Chris Barbic is the superintendent of a new special “Achievement School District” in Tennessee. The district includes five of the state’s worst-performing schools. Barbic, who has a reputation for his successful charter school career, seems more than qualified to lead the test run of the President’s reforms. Unlike previous school reforms, the state will control a small group of underperforming schools, rather than addressing the issue state-wide.
Groupon Now is designed to allow business’ to fill seats on slow days. The deals are only valid during certain hours and usually expire within 24 hours. This model allows business’ to manage their perishable inventory. This model is sure to change the way people view business in general; it gives local businesses a way to maintain a buzz rather than survive on ebbs and flows of business.
Netflix now accounts for nearly 30% of all broadband traffic during peak hours. BitTorrent is second at 21.6%. “Internet service providers, have argued that TV shows and movies streamed from Netflix add as an unsustainable burden to their network.” Providers are looking into placing caps on broadband and extra charges. Based on the growing internet usage, your monthly bill may soon be based on usage rather than speed or bandwidth alone.
The new Angel’s will star Minka Kelly, Annie Llonzeh and Rachel Taylor. The original series, which began in 1976, starred Farrah Fawcett, Kate Jackson and Jaclyn Smith. The executive producer, Drew Barrymore, is also a former Angel. Unfortunately, after watching the preview, I predict these angels won’t have their wings for long.
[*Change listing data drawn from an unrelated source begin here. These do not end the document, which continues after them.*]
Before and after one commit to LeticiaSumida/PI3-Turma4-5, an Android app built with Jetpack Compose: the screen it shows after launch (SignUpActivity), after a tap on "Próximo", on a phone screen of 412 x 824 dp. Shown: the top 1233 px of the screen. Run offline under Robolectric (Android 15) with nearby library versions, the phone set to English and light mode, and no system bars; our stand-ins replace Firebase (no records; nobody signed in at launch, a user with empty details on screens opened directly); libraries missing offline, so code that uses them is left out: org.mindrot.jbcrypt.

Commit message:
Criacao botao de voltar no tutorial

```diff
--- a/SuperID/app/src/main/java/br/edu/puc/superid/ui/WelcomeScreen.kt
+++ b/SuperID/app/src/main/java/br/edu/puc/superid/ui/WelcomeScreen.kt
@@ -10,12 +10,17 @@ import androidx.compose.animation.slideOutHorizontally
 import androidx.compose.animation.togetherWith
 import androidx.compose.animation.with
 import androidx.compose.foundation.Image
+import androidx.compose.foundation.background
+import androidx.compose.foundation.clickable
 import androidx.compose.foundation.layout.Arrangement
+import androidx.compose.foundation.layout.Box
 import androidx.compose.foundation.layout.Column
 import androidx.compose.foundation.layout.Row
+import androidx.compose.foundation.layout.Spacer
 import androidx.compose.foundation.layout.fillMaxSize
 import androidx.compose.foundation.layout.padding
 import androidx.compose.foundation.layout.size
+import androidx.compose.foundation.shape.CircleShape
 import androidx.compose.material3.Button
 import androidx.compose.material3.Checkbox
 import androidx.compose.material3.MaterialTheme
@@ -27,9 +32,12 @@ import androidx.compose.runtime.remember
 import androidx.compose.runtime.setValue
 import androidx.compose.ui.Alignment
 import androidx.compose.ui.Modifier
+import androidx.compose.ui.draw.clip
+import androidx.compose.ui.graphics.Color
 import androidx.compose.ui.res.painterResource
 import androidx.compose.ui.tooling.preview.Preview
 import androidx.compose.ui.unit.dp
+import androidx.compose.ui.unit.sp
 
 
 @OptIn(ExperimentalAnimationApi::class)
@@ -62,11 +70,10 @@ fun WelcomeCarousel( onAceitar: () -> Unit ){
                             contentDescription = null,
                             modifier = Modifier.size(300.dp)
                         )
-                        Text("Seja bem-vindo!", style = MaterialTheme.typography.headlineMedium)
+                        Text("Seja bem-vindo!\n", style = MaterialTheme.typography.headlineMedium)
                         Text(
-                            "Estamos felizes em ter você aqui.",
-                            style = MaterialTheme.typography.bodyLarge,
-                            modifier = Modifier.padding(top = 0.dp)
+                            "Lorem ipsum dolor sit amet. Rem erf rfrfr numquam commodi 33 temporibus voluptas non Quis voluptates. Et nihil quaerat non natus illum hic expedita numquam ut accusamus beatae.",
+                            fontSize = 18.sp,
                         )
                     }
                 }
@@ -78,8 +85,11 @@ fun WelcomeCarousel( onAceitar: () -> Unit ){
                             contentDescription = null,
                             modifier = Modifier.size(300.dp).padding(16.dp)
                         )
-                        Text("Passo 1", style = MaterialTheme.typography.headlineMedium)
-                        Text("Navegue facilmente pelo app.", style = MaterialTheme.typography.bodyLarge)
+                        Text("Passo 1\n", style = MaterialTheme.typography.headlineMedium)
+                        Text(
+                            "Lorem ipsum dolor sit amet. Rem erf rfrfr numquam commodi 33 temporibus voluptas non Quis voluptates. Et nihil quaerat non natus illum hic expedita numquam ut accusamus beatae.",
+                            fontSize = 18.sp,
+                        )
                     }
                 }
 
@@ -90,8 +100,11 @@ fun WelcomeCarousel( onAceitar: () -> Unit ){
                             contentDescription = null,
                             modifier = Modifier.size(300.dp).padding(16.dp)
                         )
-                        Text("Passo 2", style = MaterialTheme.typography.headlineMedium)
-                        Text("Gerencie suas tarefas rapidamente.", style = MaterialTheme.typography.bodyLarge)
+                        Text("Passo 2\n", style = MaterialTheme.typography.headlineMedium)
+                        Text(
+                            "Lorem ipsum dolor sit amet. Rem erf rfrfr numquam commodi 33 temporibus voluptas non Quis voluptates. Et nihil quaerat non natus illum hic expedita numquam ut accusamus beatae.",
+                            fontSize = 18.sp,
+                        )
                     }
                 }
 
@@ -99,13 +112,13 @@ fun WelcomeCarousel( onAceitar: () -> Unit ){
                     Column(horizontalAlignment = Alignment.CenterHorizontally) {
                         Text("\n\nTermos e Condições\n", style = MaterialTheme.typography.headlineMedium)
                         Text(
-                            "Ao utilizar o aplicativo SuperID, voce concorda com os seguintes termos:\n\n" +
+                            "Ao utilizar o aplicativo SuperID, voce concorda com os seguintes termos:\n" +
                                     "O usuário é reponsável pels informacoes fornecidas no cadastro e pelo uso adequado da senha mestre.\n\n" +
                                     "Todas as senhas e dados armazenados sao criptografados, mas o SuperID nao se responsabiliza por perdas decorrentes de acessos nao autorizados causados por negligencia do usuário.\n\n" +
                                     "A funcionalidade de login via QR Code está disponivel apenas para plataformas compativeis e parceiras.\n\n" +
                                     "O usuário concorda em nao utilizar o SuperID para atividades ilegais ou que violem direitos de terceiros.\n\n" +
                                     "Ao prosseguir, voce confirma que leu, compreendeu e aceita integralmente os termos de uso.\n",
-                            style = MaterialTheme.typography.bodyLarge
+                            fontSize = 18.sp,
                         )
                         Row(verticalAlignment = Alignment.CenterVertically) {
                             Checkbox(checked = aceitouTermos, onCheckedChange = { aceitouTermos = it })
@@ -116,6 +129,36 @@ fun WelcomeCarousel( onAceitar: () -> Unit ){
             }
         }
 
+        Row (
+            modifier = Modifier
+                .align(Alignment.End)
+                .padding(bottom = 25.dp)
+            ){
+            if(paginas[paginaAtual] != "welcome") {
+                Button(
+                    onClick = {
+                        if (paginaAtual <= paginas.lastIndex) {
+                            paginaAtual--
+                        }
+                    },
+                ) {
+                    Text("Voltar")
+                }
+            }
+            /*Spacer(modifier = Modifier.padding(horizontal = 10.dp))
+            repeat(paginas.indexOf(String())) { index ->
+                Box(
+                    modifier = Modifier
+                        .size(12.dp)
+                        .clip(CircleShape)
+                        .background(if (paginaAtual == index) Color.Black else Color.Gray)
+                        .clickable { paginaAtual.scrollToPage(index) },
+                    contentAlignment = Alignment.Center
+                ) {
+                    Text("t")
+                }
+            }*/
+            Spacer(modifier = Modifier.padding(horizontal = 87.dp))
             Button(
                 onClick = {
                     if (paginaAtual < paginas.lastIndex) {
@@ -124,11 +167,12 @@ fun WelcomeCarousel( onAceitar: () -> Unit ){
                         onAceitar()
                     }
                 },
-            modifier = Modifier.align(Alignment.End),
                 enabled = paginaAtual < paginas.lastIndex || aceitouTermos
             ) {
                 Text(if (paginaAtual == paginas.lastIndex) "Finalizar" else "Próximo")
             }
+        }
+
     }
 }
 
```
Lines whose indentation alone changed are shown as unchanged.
Never Back Down, released in 2008 and made $41 million worldwide. This summer, Sony Pictures will release Never Back Down 2, which White says will have a “darker installment…with more of a Dark Knight feel.” The film centers around the world of four fighters from different backgrounds training together under an ex-MMA star.
Oprah Winfrey, who has inspired millions, donated millions to charity, and created an empire founded in humility and service, was honored last week at a star-studded surprise thank you event at the United Center, in Chicago. Everyone from Tom Hanks to Michael Jordan showed up and shocked Ms. Winfrey with gratitude for her commitment to quality entertainment, inspiration and philanthropic deeds. Watch the event TONIGHT!